| MATERIAL FOR THE TASK |
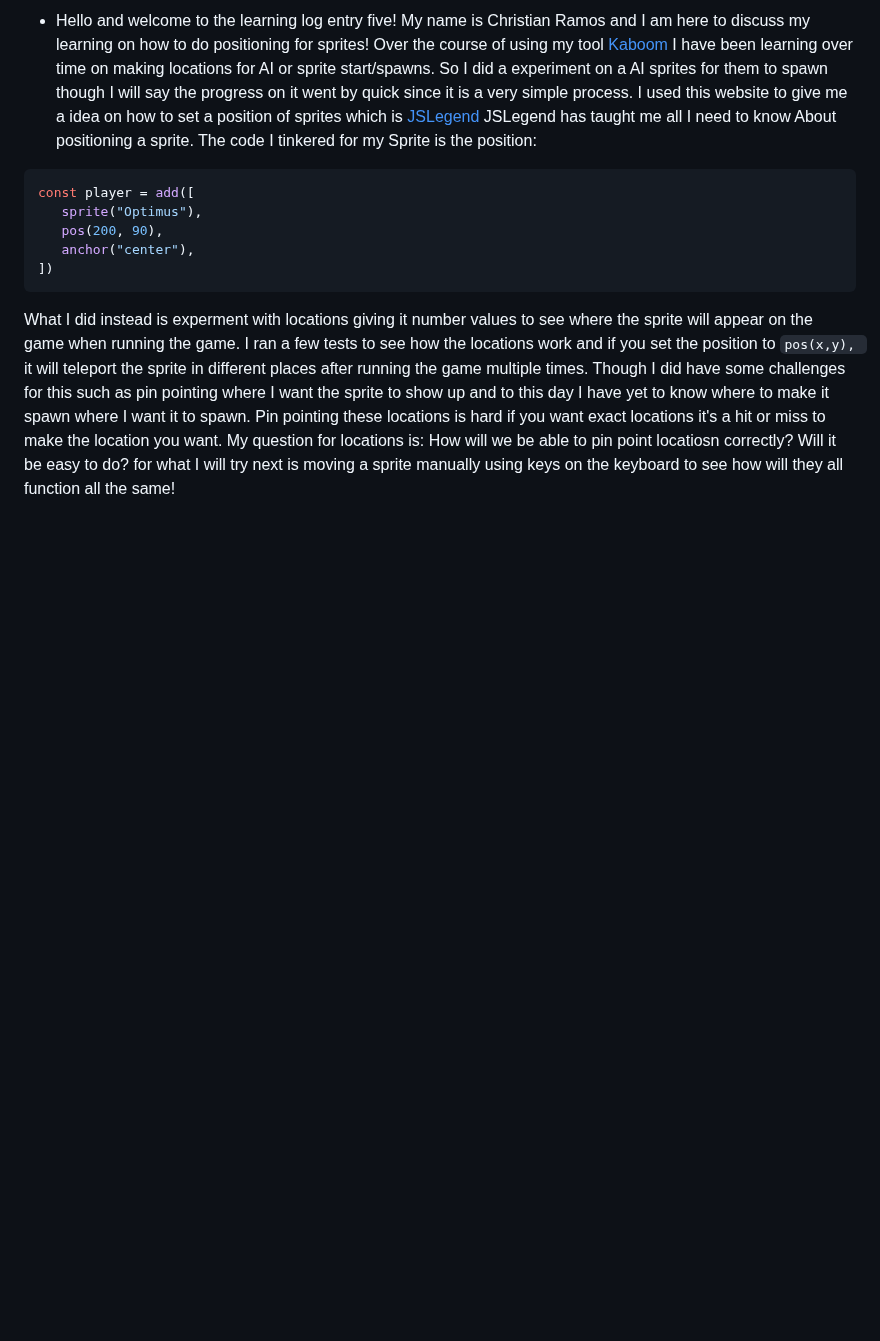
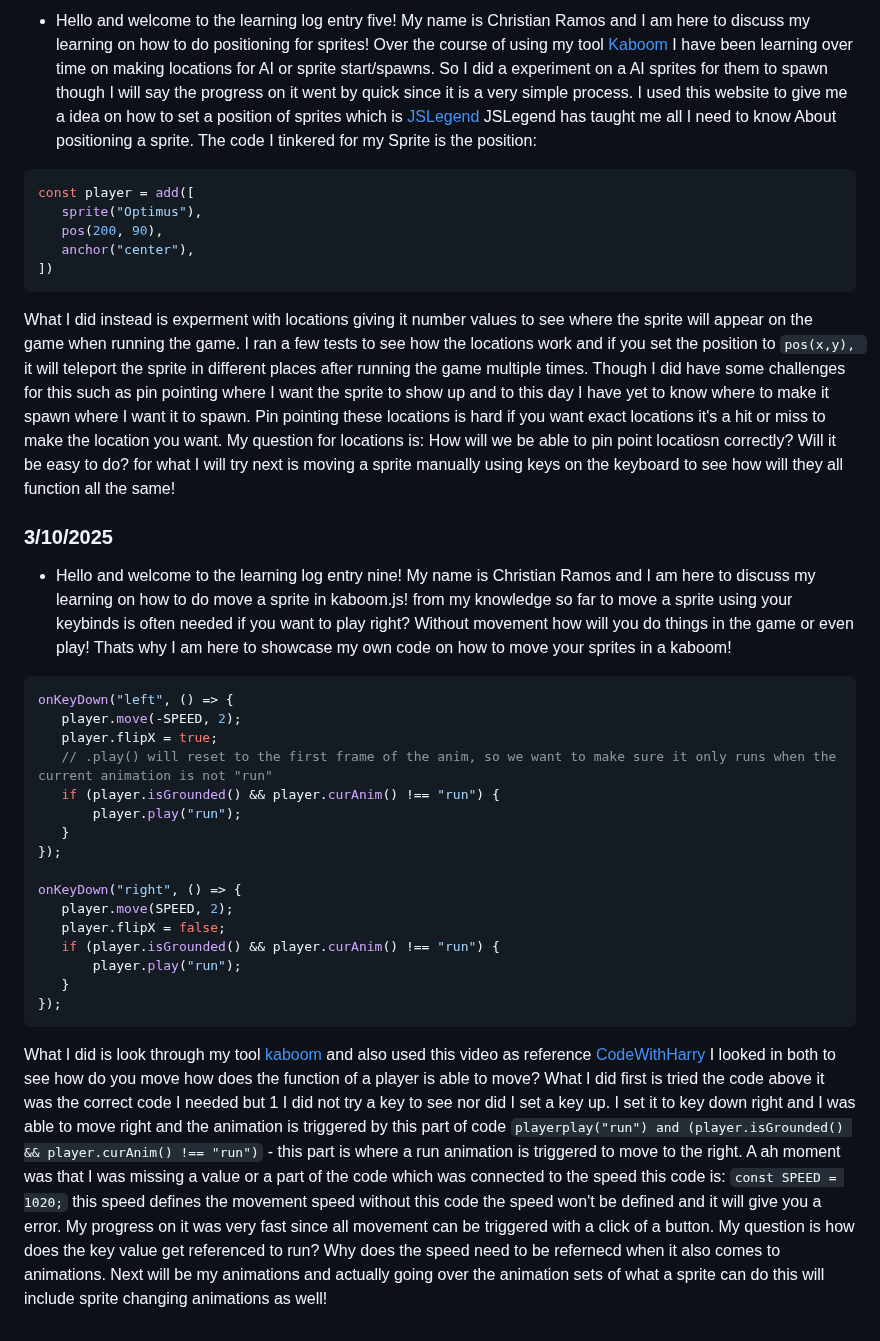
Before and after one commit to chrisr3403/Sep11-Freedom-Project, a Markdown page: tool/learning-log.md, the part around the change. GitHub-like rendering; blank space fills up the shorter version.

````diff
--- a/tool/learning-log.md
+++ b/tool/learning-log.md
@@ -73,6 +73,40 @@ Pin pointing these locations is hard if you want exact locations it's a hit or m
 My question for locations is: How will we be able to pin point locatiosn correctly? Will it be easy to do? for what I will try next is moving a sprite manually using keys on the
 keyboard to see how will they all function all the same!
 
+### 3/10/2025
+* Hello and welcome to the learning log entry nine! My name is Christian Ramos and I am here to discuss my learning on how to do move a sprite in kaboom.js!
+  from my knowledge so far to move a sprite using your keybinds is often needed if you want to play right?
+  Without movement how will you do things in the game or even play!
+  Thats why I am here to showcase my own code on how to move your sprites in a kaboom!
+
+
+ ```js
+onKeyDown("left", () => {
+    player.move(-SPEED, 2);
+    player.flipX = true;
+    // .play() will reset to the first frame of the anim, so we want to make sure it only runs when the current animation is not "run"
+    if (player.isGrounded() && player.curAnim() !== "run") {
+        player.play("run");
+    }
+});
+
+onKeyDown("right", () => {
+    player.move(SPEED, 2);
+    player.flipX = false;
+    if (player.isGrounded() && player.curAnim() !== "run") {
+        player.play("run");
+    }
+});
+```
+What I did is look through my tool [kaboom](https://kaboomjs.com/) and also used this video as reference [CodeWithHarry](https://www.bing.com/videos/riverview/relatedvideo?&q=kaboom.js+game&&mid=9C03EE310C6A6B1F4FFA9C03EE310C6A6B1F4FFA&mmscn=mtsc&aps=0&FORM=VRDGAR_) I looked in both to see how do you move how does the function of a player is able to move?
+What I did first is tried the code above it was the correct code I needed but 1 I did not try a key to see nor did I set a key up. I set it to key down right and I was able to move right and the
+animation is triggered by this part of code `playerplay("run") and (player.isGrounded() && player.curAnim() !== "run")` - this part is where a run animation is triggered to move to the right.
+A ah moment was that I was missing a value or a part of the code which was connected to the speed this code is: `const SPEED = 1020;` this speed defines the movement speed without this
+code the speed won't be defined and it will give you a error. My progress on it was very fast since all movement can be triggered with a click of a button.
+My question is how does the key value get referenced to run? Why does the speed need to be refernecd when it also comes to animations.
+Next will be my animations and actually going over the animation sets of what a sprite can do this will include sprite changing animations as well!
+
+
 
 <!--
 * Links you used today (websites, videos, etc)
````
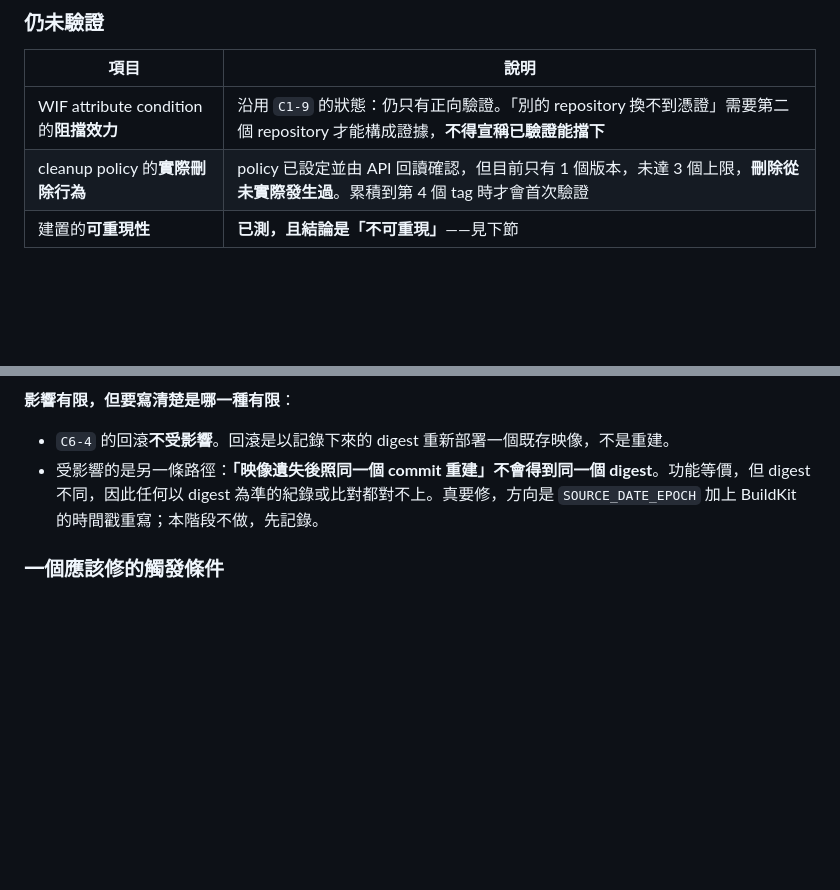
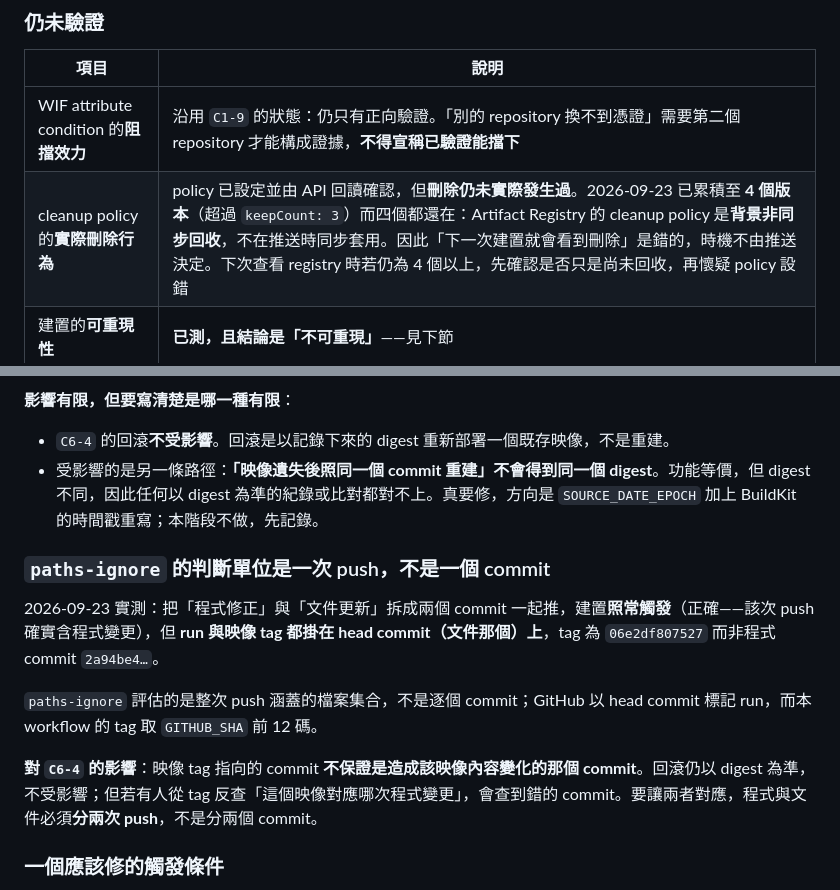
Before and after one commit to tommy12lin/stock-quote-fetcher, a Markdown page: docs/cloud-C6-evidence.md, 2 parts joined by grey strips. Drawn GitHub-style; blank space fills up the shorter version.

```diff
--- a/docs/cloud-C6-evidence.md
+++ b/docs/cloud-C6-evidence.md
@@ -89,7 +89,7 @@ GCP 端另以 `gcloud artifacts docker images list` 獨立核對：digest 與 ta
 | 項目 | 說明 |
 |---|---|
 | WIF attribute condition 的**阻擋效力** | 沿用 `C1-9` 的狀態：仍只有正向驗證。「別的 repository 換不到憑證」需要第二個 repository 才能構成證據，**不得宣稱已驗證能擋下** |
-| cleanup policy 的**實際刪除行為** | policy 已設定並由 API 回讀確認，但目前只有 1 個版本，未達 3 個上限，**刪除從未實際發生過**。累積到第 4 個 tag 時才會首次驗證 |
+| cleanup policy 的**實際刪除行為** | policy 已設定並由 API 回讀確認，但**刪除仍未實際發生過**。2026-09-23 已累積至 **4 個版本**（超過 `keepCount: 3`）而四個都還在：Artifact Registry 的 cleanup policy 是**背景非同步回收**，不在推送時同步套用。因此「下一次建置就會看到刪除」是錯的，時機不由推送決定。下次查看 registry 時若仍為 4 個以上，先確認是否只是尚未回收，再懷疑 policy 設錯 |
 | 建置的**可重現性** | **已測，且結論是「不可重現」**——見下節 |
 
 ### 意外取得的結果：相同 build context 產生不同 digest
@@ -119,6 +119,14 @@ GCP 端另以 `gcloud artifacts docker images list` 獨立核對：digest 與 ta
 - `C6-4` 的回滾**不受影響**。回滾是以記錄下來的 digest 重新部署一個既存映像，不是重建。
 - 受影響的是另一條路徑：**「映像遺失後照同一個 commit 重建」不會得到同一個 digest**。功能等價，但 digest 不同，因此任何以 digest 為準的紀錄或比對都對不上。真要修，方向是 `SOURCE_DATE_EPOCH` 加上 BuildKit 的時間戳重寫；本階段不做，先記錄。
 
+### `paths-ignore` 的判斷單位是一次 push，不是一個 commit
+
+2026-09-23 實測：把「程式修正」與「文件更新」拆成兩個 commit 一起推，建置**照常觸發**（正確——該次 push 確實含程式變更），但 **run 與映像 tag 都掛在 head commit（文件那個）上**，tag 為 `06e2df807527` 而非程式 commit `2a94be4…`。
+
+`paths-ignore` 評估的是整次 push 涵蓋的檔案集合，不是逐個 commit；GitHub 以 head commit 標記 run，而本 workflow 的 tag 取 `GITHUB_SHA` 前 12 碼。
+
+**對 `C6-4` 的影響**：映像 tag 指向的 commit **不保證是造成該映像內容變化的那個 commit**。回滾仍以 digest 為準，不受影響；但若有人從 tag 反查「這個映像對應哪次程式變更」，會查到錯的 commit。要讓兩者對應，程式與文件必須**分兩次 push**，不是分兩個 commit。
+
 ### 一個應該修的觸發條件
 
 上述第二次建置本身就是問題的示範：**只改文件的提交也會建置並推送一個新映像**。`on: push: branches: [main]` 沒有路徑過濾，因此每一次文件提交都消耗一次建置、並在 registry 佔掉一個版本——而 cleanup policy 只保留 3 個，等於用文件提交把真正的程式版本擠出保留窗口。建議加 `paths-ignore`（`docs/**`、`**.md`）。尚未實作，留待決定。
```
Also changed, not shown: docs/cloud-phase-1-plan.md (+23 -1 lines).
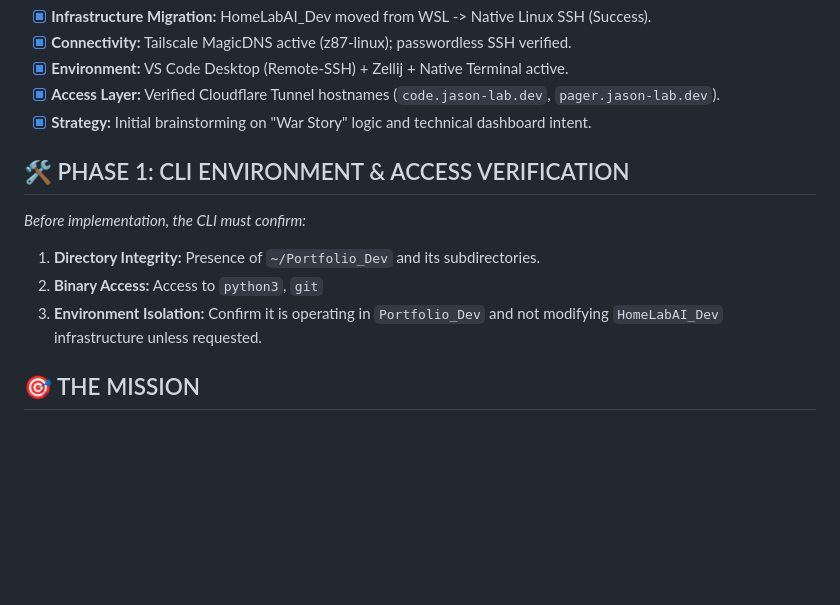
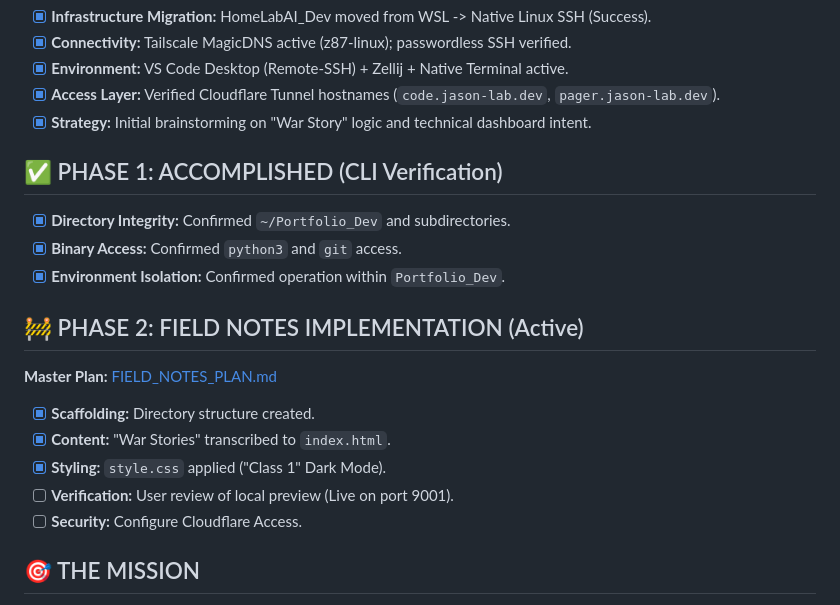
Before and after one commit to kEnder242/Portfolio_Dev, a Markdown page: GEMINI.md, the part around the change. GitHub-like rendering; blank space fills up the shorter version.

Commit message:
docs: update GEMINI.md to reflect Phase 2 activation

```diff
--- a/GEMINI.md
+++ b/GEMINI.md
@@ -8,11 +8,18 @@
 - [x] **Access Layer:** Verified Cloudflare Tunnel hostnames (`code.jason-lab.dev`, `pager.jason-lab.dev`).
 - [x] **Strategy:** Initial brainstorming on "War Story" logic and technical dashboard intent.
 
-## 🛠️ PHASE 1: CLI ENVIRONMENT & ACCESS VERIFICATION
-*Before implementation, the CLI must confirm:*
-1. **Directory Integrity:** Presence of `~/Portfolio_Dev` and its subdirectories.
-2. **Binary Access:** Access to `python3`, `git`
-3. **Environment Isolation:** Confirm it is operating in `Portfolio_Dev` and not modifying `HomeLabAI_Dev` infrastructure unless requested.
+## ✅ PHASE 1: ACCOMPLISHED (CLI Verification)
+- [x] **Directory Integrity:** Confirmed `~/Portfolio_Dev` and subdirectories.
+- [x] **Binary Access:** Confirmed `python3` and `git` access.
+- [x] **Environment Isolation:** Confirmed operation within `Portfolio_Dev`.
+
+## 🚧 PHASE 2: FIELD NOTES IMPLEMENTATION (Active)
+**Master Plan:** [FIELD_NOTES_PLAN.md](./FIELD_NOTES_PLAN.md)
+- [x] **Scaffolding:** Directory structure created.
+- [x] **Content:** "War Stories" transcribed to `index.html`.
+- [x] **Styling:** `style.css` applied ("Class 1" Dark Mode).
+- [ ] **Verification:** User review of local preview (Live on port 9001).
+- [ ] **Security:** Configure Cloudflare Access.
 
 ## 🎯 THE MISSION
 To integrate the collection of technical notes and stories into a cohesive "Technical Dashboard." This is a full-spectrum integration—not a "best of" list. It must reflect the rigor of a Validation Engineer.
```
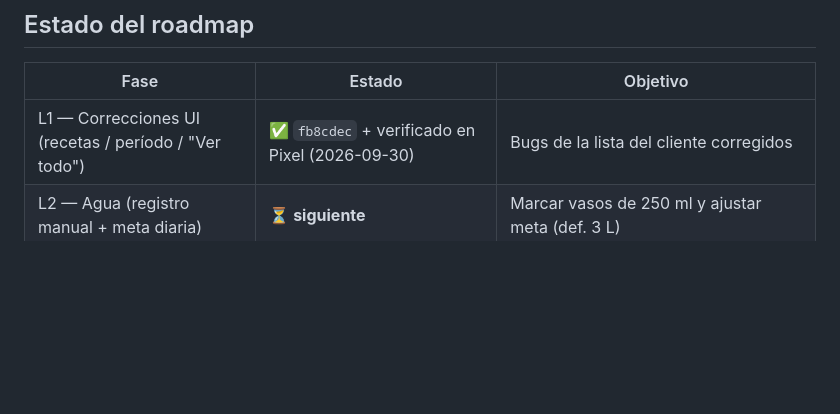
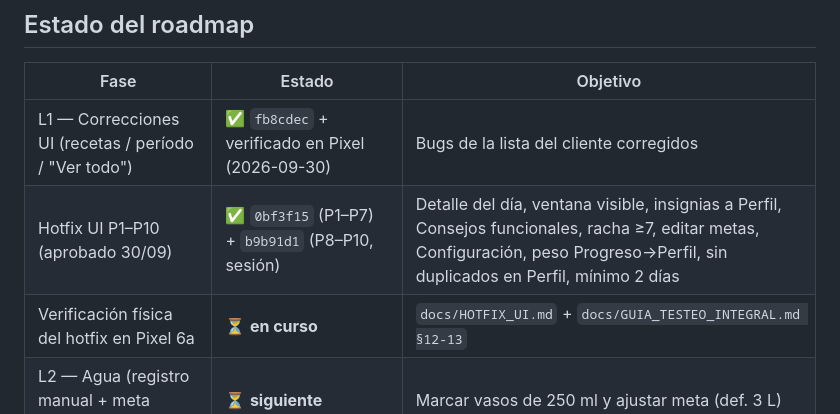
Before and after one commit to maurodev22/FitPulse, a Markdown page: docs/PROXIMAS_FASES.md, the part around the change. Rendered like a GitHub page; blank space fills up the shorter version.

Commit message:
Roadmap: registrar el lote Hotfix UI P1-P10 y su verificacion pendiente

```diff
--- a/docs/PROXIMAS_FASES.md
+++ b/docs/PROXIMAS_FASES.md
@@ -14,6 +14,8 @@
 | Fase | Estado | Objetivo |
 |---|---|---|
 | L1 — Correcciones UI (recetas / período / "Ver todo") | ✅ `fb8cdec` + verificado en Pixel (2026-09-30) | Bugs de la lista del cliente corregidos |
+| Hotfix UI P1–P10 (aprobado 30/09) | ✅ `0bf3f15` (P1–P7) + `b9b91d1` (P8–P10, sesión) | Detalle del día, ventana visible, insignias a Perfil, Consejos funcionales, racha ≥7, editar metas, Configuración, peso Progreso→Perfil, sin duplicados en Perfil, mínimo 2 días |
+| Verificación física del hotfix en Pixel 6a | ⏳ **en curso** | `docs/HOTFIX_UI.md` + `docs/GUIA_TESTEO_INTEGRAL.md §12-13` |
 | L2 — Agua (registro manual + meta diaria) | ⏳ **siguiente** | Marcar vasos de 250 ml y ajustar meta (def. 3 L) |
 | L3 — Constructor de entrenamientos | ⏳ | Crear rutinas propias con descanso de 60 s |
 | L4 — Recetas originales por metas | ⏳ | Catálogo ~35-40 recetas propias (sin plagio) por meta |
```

| TASK GOAL |
From the listing, please work out how many lines contain "Cloudflare". Give the number only.

| OUTPUT FOR THIS EXERCISE |
2